The Routledge International Handbook of Islamophobia, , provides a comprehensive single-volume collection of key readings in Islamophobia.
The editors are Irene Zempi Lecturer in Criminology at Nottingham Trent University, UK, and Imran Awan, Professor in Criminology and Deputy Director of the Centre for Applied Criminology at Birmingham City University, UK.
The reason for its publication is starkly put: “Islamophobic hate crimes have increased significantly following the terrorist attacks of 9/11 and 7/7.
More recently, the rhetoric surrounding Trump’s election and presidency, Brexit, the rise of far-right groups and ISIS-inspired terrorist attacks worldwide have promoted a climate where Islamophobia and anti-Muslim sentiments have become ‘legitimised’.”
Divided into four parts, it examines “… the nature, extent, implications of and responses to Islamophobic hate crime both nationally and internationally.” It also seeks “…to examine policy responses and examine the effectiveness of policing this form of hate crime.”
Part IV is of particular interest to Muslims and those seeking to protect multicultural societies. It “…looks at ways in which Islamophobic hate crime can be addressed on the national and international stage.”
It brings together scholars, researchers and policy experts from the UK, Scotland, France, Ireland, Belgium, the USA, Greece, Poland, Australia, Canada and Southeast Asia,
Contributors include Australians Shakira Hussein and Scott Poynting with Chapter 21 “Diasporas and dystopias on the beach: Burkini wars in France and Australia.”
The main focus is however on the major Western societies of Europe and North America.
What is Islamophobia?
The editors welcome the definition of Islamophobia issued by the All Party Parliamentary Group on British Muslims, 2018, issued after a year-long consultation across the UK.
“Islamophobia is rooted in racism and is a type of racism that targets expressions of Muslimness or perceived Musliminess.”
Nathan Lean, in Chapter 1, “The debate over the utility and precision of the term “islamophobia”, looks back to the scholarship of Fernando Bravo Lopez, who is widely credited with having unearthed the origin and lineage of the word.”
Lopez discovered that its first uses in print came more than a century ago when, in 1910, two French writers described the experiences of African Muslims under colonial rule using the variation”Islamophobie.”(Lopez 2011).
These usages were iterations of judeophobie (which later became “anti-Semitism”) and xenophobie, or xenophobia.……………….in describing the circumstances of West African Muslims whose lives were governed by an overbearing French mission.

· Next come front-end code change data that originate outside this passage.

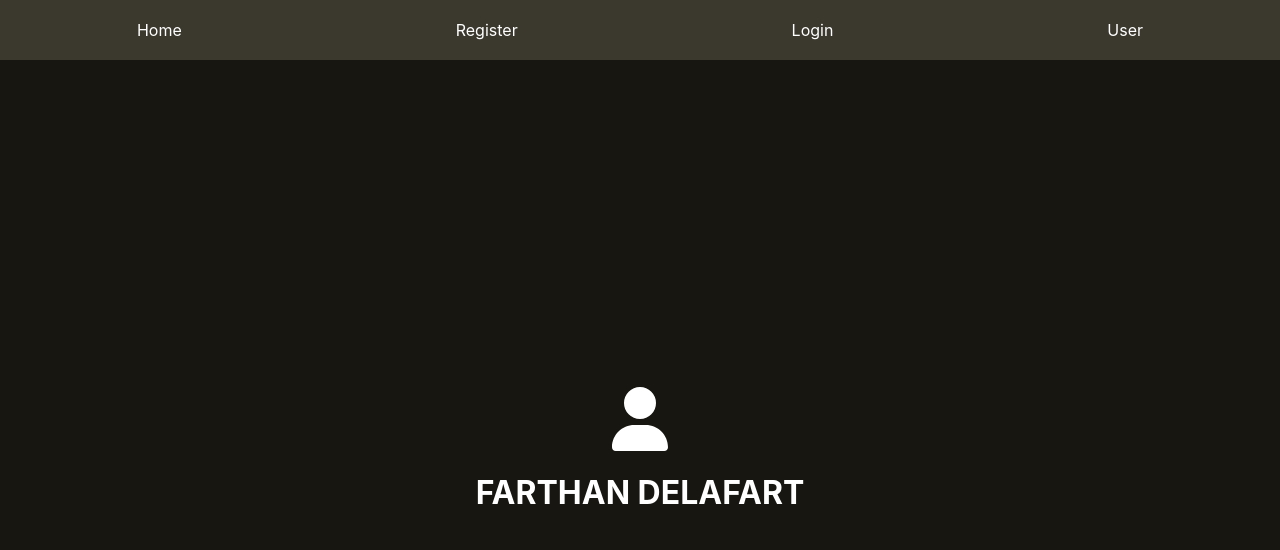
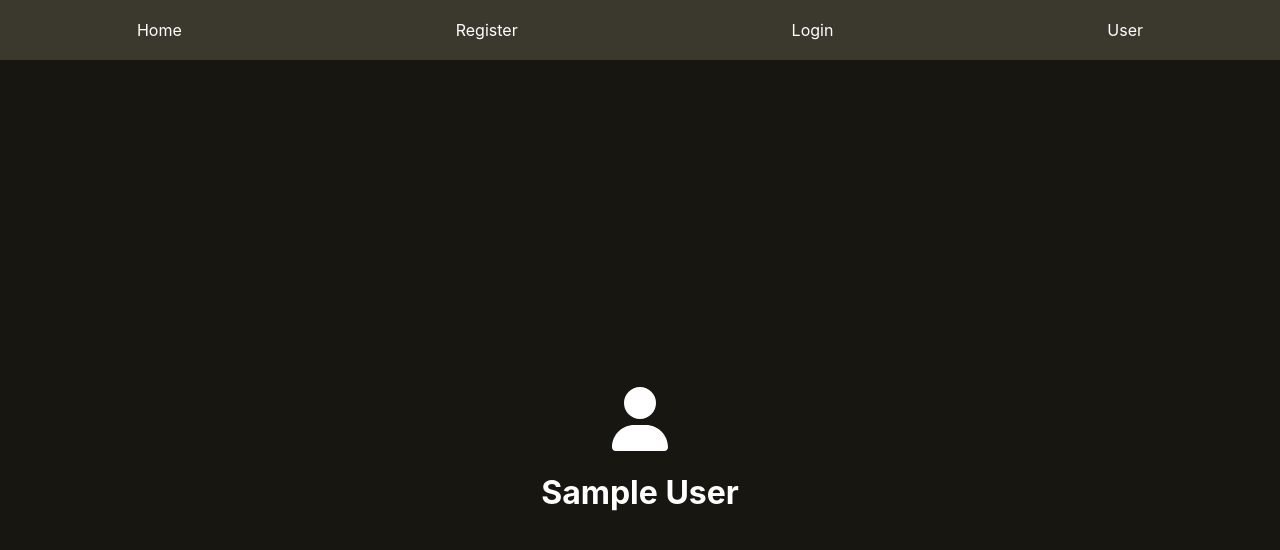
Before and after one commit to rat-balls/movie-light, a React (Create React App) app: page /User in a window 1280 px wide. Shown: the top 550 px of the page. Built offline with nearby package versions, Linux system fonts and the light colour scheme; no server answers; sample sign-in values are in the browser's storage.

Commit message:
added 'dynamic' username in user page

```diff
--- a/src/components/UserPage.tsx
+++ b/src/components/UserPage.tsx
@@ -1,15 +1,25 @@
-import React from 'react'
+import React, { useEffect, useState } from 'react'
 import { FontAwesomeIcon } from '@fortawesome/react-fontawesome'
 import { faUser } from '@fortawesome/free-solid-svg-icons'
 import './UserPage.scss'
+import { getAuth, onAuthStateChanged } from 'firebase/auth';
+import { app } from '..';
 
 function UserPage() {
-  const userName = "FARTHAN DELAFART";
+  const [displayName, setDisplayName] = useState('');
+  const auth = getAuth(app);
+  const user = auth.currentUser;
+
+  onAuthStateChanged(auth, (user) => {
+    if(user && user.displayName !== null) {
+      setDisplayName(user.displayName);
+    }
+  })
 
   return (
     <div className="user-page">
       <FontAwesomeIcon icon={faUser} className="profile-icon" />
-      <h1 className="user-name">{userName}</h1>
+      <h1 className="user-name">{displayName}</h1>
     </div>
   )
 }
```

Nasar Meer and Tariq Modood in chapter 2 “Islamophobia as the racialisation of Muslims” point to the two dynamics permeating hostility towards Muslims in Europe. One is the security counter-terrorism anxiety and the other “…has been inherited from an ideological-historical relationship with the notions of the Orient, one that is intertwined with legacies if imperialism.”
They could perhaps be summarised as “the fear factor” plus “a sense of cultural superiority.”
Meer and Modood refer to the 2016 Pew Global Attitudes Projects 2016 which reports the percentage of various populations which rate Muslims unfavourably. Hungary is the highest at 72%, Italians 69%, Greeks 65%, Spaniards 50% with Germans, French and Britons at 28-29% the least hostile.
The 32 chapters in this 442-page book, bring together a wide range of studies on this very nasty modern phenomenon. While the information contained within is disturbing, it is an area which must be deeply understood if it is to be effectively combatted.
One problem is that the print version of the book is expensive. It can be obtained in e-book form at a reduced price.